◆ **RECORDS TO USE**:
- Opening Delimiter -
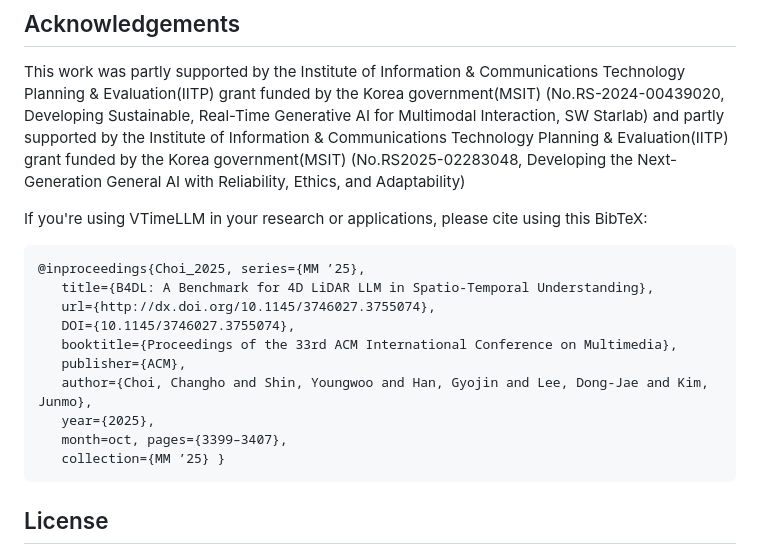
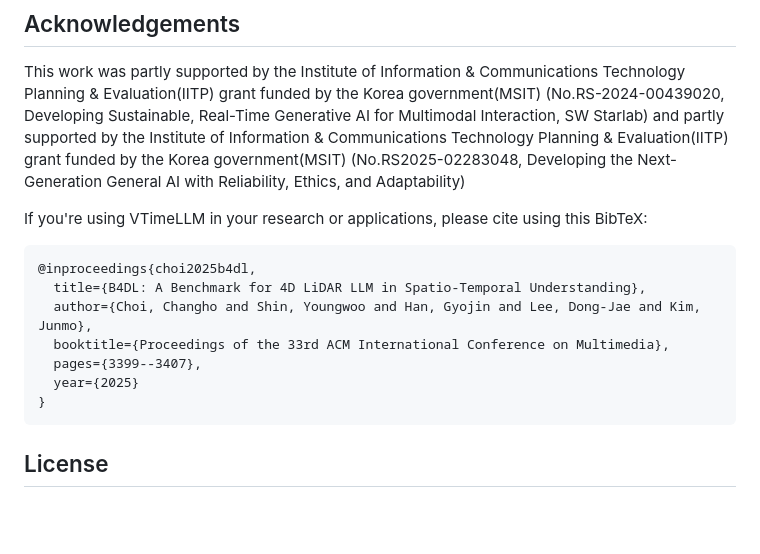
Before and after one commit to mmb4dl/mmb4dl, a Markdown page: README.md, the part around the change. Drawn GitHub-style; blank space fills up the shorter version.

````diff
--- a/README.md
+++ b/README.md
@@ -120,16 +120,13 @@ Reliability, Ethics, and Adaptability)
 
 If you're using VTimeLLM in your research or applications, please cite using this BibTeX:
 ```bibtex
-@inproceedings{Choi_2025, series={MM ’25},
-   title={B4DL: A Benchmark for 4D LiDAR LLM in Spatio-Temporal Understanding},
-   url={http://dx.doi.org/10.1145/3746027.3755074},
-   DOI={10.1145/3746027.3755074},
-   booktitle={Proceedings of the 33rd ACM International Conference on Multimedia},
-   publisher={ACM},
-   author={Choi, Changho and Shin, Youngwoo and Han, Gyojin and Lee, Dong-Jae and Kim, Junmo},
-   year={2025},
-   month=oct, pages={3399–3407},
-   collection={MM ’25} }
+@inproceedings{choi2025b4dl,
+  title={B4DL: A Benchmark for 4D LiDAR LLM in Spatio-Temporal Understanding},
+  author={Choi, Changho and Shin, Youngwoo and Han, Gyojin and Lee, Dong-Jae and Kim, Junmo},
+  booktitle={Proceedings of the 33rd ACM International Conference on Multimedia},
+  pages={3399--3407},
+  year={2025}
+}
 ```
 
 ## License
````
- Closing Delimiter -
◆ **WORK ITEM**: With pictures excluded, output the listing above exactly as it stands.

◆ **RESPONSE TO THIS TASK**:
Before and after one commit to mmb4dl/mmb4dl, a Markdown page: README.md, the part around the change. Drawn GitHub-style; blank space fills up the shorter version.

````diff
--- a/README.md
+++ b/README.md
@@ -120,16 +120,13 @@ Reliability, Ethics, and Adaptability)
 
 If you're using VTimeLLM in your research or applications, please cite using this BibTeX:
 ```bibtex
-@inproceedings{Choi_2025, series={MM ’25},
-   title={B4DL: A Benchmark for 4D LiDAR LLM in Spatio-Temporal Understanding},
-   url={http://dx.doi.org/10.1145/3746027.3755074},
-   DOI={10.1145/3746027.3755074},
-   booktitle={Proceedings of the 33rd ACM International Conference on Multimedia},
-   publisher={ACM},
-   author={Choi, Changho and Shin, Youngwoo and Han, Gyojin and Lee, Dong-Jae and Kim, Junmo},
-   year={2025},
-   month=oct, pages={3399–3407},
-   collection={MM ’25} }
+@inproceedings{choi2025b4dl,
+  title={B4DL: A Benchmark for 4D LiDAR LLM in Spatio-Temporal Understanding},
+  author={Choi, Changho and Shin, Youngwoo and Han, Gyojin and Lee, Dong-Jae and Kim, Junmo},
+  booktitle={Proceedings of the 33rd ACM International Conference on Multimedia},
+  pages={3399--3407},
+  year={2025}
+}
 ```
 
 ## License
````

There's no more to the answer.